__What to work on__. Exactly as given, reproduce the records in full.

__Data__.
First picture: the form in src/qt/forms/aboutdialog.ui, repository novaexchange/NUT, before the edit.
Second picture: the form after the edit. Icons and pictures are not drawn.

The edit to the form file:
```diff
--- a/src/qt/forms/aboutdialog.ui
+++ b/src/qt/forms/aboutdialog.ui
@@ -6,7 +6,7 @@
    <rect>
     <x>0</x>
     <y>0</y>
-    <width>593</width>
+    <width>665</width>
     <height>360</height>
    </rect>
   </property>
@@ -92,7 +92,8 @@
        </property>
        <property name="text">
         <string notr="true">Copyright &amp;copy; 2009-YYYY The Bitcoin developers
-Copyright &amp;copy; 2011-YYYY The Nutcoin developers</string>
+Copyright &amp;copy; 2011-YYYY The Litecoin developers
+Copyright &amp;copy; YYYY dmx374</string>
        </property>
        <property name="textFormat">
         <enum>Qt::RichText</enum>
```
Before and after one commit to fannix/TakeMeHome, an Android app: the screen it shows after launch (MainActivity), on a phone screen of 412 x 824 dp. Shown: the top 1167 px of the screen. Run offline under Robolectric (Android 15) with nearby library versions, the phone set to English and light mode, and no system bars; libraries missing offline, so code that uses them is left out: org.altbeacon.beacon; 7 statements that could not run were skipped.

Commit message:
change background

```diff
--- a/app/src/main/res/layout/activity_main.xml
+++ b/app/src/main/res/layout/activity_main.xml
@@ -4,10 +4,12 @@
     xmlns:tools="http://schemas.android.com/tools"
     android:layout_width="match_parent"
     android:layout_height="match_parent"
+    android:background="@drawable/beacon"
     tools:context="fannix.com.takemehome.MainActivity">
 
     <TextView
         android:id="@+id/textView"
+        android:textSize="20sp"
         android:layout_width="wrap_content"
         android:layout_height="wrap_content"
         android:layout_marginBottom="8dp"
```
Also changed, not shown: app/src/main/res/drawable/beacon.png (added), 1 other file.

__Answer__.
First picture: the form in src/qt/forms/aboutdialog.ui, repository novaexchange/NUT, before the edit.
Second picture: the form after the edit. Icons and pictures are not drawn.

The edit to the form file:
```diff
--- a/src/qt/forms/aboutdialog.ui
+++ b/src/qt/forms/aboutdialog.ui
@@ -6,7 +6,7 @@
    <rect>
     <x>0</x>
     <y>0</y>
-    <width>593</width>
+    <width>665</width>
     <height>360</height>
    </rect>
   </property>
@@ -92,7 +92,8 @@
        </property>
        <property name="text">
         <string notr="true">Copyright &amp;copy; 2009-YYYY The Bitcoin developers
-Copyright &amp;copy; 2011-YYYY The Nutcoin developers</string>
+Copyright &amp;copy; 2011-YYYY The Litecoin developers
+Copyright &amp;copy; YYYY dmx374</string>
        </property>
        <property name="textFormat">
         <enum>Qt::RichText</enum>
```
Before and after one commit to fannix/TakeMeHome, an Android app: the screen it shows after launch (MainActivity), on a phone screen of 412 x 824 dp. Shown: the top 1167 px of the screen. Run offline under Robolectric (Android 15) with nearby library versions, the phone set to English and light mode, and no system bars; libraries missing offline, so code that uses them is left out: org.altbeacon.beacon; 7 statements that could not run were skipped.

Commit message:
change background

```diff
--- a/app/src/main/res/layout/activity_main.xml
+++ b/app/src/main/res/layout/activity_main.xml
@@ -4,10 +4,12 @@
     xmlns:tools="http://schemas.android.com/tools"
     android:layout_width="match_parent"
     android:layout_height="match_parent"
+    android:background="@drawable/beacon"
     tools:context="fannix.com.takemehome.MainActivity">
 
     <TextView
         android:id="@+id/textView"
+        android:textSize="20sp"
         android:layout_width="wrap_content"
         android:layout_height="wrap_content"
         android:layout_marginBottom="8dp"
```
Also changed, not shown: app/src/main/res/drawable/beacon.png (added), 1 other file.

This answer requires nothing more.